Midnight blue

Midnight blue is a dark shade of blue named for its resemblance to the apparently blue color of a moonlit night sky around full moon. Midnight blue is the color of a vat full of indigo dye; therefore, midnight blue may also be considered a dark shade of indigo. Midnight blue is identifiably blue to the eye in sunlight or full-spectrum light, but can appear black under certain more limited spectra sometimes found in artificial lighting (especially early 20th-century incandescent). It is similar to navy, which is also a dark blue.

Crucifixion (c. 1515) by Matthias Grünewald, showing a midnight blue sky
Midnight sky in Dusseldorf, Germany
Midnight sky in Dusseldorf, Germany

VariationsEdit

X11Edit

Midnight Blue
 
      Color coordinates
Hex triplet#191970
sRGBB  (rgb)(25, 25, 112)
CMYKH   (c, m, y, k)(97, 78, 39, 29)
HSV       (h, s, v)(240°, 78%, 44%)
SourceX11
ISCC–NBS descriptorVivid blue
B: Normalized to [0–255] (byte)
H: Normalized to [0–100] (hundred)

There are two major shades of midnight blue—the X11 color and the Crayola color. This color was originally called midnight. The first recorded use of midnight as a color name in English was in 1915.[1]

At right is displayed the color midnight blue.

This is the X11 web color midnight blue.
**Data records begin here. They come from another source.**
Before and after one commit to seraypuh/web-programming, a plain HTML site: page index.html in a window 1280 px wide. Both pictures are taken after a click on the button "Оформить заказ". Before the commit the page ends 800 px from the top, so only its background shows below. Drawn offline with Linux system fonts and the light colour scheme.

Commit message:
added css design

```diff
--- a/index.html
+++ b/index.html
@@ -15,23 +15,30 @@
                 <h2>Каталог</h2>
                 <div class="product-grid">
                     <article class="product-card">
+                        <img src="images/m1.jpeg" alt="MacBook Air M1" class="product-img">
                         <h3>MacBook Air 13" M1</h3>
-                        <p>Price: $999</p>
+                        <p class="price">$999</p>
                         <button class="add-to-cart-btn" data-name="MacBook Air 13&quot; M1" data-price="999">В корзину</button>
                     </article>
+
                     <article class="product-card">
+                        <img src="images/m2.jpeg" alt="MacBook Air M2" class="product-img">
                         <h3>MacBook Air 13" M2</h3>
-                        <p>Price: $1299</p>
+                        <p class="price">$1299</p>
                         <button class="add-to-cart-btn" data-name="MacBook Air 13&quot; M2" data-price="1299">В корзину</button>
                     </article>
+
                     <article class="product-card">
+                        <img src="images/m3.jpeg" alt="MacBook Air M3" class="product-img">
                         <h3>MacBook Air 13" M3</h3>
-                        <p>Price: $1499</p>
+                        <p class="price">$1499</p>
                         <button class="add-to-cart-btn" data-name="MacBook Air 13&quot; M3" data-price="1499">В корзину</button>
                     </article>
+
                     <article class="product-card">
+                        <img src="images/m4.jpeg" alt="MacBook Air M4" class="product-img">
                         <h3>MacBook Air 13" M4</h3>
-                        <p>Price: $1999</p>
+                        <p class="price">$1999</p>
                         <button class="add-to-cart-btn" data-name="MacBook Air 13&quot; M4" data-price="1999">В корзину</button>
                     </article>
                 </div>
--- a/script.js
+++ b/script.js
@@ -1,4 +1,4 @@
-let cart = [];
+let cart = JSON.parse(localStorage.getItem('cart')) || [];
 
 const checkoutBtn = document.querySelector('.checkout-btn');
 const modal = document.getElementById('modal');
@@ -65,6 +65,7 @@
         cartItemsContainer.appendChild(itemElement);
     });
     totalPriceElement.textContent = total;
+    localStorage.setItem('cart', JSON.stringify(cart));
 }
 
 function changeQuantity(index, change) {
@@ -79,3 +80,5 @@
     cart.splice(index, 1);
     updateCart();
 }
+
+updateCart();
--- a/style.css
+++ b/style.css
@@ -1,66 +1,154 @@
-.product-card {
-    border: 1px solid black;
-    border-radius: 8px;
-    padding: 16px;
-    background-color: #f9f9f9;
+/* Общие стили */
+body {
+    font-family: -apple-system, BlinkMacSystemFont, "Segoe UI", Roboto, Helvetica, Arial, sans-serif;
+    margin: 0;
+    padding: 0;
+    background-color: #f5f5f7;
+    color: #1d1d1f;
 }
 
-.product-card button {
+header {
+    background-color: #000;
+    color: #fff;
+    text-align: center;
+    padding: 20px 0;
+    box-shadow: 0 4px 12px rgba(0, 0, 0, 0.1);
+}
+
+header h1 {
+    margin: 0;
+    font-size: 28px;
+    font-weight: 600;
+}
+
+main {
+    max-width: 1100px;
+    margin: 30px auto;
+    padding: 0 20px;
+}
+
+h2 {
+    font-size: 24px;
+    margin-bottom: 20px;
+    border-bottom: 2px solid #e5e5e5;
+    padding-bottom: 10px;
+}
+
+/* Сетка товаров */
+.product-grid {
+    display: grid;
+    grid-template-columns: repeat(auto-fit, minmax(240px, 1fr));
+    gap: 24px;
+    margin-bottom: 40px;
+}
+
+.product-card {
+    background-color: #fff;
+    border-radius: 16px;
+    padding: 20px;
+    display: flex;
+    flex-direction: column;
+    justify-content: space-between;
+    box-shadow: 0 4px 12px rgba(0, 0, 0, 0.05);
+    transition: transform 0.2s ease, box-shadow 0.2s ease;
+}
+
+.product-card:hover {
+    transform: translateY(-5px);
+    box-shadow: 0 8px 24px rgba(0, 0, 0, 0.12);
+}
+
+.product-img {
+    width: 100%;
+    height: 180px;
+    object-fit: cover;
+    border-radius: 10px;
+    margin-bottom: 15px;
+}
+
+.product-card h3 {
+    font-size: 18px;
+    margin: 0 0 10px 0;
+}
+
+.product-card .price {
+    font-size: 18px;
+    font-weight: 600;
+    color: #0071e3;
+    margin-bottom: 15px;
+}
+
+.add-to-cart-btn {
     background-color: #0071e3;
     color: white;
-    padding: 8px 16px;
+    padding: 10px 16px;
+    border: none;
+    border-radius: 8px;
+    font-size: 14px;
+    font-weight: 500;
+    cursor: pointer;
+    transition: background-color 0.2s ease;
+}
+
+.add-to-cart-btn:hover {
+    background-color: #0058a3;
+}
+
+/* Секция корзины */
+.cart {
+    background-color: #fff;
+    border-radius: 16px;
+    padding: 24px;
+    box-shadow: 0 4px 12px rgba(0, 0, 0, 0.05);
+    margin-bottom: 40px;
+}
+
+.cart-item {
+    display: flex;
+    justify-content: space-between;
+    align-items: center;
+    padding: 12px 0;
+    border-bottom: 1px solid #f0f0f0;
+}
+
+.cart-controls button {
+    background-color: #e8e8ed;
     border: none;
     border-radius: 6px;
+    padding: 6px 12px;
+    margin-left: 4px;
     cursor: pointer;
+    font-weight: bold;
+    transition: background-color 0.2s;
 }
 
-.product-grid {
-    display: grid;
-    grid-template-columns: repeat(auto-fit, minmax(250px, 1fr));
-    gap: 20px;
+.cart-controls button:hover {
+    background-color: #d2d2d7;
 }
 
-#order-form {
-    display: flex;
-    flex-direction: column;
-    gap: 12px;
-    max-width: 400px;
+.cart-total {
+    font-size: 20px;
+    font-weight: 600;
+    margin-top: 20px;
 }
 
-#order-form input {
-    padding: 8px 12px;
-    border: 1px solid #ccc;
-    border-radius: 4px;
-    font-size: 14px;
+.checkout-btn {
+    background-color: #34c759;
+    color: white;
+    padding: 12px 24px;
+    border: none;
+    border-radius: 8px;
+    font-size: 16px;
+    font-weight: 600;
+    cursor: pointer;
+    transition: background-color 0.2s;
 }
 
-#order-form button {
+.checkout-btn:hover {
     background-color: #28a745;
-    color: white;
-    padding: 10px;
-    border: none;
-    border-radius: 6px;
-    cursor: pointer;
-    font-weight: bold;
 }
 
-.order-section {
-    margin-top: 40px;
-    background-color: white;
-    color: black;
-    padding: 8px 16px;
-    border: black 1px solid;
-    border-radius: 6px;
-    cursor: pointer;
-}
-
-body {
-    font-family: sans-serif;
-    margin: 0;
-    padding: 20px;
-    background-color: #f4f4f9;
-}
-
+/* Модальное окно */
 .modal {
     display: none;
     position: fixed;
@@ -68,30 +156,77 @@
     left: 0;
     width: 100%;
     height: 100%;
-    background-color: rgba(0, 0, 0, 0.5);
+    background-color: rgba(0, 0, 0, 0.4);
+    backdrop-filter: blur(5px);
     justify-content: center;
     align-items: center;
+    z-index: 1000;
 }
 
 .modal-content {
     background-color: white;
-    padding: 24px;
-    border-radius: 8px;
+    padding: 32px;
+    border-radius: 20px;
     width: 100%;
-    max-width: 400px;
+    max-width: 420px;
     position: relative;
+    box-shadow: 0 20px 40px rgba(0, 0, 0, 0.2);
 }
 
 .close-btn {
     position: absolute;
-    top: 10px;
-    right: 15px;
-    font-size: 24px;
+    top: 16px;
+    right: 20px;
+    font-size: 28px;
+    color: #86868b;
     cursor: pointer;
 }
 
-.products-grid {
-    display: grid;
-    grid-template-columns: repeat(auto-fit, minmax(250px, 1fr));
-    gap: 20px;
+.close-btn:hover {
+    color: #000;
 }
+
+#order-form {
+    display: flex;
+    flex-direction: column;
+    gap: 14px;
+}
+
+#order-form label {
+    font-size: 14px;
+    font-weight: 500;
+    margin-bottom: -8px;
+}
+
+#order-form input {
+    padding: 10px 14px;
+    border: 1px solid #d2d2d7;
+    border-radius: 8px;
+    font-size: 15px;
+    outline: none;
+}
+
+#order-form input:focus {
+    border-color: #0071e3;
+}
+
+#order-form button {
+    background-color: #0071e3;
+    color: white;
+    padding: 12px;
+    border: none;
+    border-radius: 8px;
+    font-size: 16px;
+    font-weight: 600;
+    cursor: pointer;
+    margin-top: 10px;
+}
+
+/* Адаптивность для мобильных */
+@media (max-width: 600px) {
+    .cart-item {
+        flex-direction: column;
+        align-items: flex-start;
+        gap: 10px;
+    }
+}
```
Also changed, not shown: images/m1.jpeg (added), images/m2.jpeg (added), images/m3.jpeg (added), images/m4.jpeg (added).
Dark midnight blue (Crayola)Edit

Midnight Blue (Crayola)
 
      Color coordinates
Hex triplet#003366
sRGBB  (rgb)(0, 51, 102)
CMYKH   (c, m, y, k)(95, 80, 41, 31)
HSV       (h, s, v)(210°, 100%, 40%)
SourceCrayola
ISCC–NBS descriptorDeep blue
B: Normalized to [0–255] (byte)
H: Normalized to [0–100] (hundred)
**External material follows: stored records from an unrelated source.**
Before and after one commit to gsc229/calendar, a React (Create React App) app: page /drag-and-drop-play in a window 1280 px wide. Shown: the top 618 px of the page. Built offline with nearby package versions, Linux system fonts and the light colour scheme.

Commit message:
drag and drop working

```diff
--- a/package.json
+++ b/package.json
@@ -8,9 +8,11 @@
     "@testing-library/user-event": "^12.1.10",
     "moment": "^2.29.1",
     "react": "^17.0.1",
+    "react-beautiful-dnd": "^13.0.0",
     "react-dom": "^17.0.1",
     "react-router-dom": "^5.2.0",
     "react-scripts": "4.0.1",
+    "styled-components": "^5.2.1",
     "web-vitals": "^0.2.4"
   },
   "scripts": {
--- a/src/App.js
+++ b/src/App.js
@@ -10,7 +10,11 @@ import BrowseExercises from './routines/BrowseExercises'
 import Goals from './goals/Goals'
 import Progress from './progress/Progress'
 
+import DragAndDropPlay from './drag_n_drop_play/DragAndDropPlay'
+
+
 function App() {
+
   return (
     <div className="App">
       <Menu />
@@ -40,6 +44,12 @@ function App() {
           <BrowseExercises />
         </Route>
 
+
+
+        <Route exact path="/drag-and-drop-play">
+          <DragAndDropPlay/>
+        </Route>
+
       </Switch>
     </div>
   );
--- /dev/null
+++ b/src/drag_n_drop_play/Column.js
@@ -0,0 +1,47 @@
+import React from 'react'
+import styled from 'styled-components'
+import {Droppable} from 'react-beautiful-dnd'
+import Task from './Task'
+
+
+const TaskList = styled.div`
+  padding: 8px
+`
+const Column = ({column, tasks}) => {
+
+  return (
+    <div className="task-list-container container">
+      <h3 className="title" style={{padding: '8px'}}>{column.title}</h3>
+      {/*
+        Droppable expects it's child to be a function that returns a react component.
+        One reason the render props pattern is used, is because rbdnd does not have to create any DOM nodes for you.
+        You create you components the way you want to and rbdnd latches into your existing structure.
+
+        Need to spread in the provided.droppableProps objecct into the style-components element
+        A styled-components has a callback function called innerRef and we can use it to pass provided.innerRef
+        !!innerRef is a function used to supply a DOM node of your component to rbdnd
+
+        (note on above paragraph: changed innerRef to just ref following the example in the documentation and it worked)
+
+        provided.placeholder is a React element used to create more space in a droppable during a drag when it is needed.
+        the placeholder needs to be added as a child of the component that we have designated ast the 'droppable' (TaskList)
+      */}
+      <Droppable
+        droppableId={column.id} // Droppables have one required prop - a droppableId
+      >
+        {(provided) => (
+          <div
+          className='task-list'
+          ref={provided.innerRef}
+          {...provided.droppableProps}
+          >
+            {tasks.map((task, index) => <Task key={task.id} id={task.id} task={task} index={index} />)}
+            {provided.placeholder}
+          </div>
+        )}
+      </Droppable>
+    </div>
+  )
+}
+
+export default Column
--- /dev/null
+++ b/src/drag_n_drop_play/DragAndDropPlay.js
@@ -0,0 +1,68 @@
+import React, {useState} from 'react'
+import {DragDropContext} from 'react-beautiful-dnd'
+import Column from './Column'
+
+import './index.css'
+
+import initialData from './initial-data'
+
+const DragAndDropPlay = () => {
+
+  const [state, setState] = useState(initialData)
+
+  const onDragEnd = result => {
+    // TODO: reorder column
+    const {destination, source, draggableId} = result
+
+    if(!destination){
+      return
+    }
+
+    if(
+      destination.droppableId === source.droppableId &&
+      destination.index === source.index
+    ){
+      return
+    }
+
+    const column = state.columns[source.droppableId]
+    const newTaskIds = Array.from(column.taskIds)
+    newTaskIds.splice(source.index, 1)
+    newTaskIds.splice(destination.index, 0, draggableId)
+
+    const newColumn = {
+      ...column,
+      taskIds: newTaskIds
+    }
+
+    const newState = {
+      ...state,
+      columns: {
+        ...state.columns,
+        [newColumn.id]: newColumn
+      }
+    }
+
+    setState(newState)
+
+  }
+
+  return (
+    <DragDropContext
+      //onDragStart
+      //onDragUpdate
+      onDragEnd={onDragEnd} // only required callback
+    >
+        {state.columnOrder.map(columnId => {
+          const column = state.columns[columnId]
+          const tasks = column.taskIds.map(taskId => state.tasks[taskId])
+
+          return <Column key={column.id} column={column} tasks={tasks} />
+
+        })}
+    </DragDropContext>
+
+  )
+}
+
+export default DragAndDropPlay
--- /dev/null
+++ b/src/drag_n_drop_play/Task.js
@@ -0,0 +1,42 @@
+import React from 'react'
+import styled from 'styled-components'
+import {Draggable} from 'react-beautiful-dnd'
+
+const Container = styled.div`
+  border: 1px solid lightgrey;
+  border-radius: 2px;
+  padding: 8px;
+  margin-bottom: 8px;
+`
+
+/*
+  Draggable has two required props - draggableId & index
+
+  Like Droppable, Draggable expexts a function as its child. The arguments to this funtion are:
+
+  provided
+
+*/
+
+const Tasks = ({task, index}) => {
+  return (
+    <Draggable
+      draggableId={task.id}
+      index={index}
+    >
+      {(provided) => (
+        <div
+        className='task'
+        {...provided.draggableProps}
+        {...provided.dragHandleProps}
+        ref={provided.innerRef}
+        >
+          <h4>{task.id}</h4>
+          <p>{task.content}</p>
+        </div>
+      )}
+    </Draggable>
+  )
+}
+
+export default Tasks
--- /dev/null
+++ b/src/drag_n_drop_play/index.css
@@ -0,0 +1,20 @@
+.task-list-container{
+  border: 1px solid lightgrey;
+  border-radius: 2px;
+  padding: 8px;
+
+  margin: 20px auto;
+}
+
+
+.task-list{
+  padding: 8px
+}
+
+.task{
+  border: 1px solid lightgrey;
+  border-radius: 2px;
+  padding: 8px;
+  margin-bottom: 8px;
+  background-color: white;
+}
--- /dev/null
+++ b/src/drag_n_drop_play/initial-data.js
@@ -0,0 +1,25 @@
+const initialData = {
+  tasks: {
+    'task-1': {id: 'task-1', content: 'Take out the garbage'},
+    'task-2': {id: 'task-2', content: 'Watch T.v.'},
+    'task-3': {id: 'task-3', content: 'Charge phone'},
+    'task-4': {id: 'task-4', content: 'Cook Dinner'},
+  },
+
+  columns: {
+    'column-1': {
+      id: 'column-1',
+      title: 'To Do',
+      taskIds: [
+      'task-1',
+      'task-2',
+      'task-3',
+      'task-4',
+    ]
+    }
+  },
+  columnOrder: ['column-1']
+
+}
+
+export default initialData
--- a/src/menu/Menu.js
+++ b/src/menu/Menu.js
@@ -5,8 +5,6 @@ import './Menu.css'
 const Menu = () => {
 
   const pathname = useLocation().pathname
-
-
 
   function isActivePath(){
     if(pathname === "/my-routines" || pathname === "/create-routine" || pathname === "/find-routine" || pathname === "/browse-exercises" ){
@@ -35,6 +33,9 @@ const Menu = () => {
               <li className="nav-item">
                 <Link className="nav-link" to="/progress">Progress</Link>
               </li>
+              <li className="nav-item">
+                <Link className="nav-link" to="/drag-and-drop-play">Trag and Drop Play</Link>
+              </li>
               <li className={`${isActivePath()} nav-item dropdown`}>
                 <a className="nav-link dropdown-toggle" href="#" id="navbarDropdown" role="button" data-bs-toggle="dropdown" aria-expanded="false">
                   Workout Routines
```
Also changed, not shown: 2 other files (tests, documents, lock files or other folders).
At right is displayed the dark shade of midnight blue that is called midnight blue in Crayola crayons.

Midnight blue became an official crayola color in 1958; before that, since having been formulated by Crayola in 1903, it was called Prussian blue.

In cultureEdit

Higher Education

Comic books

  • There is a comic-book character called Midnight Blue.[3]

Fashion

  • Midnight blue is an alternative to black as a color for dinner jackets. Due to the deepness of the color, midnight blue formal clothes are often almost indistinguishable from black. The Duke of Windsor popularized the color in suits and tuxedos.

Military

Sports

Music

Television

  • The British channel ITV3 uses this color for its current logo.

See alsoEdit

ReferencesEdit

  1. ^ Maerz and Paul (1930). A Dictionary of Color. New York: McGraw-Hill. p. 199; color sample of midnight: page 103, plate 40, color sample A8.
  2. ^ Evans, Martyn; Burt, Tim (2016). The Collegiate Way: University Education in a Collegiate Context. Rotterdam: Sense Publishers. p. 87.
  3. ^ "Midnight Blue (Character) – Comic Vine". Comic Vine. Retrieved 2017-10-27.
  4. ^ "School Colors". University of Toledo. Retrieved 2017-10-27.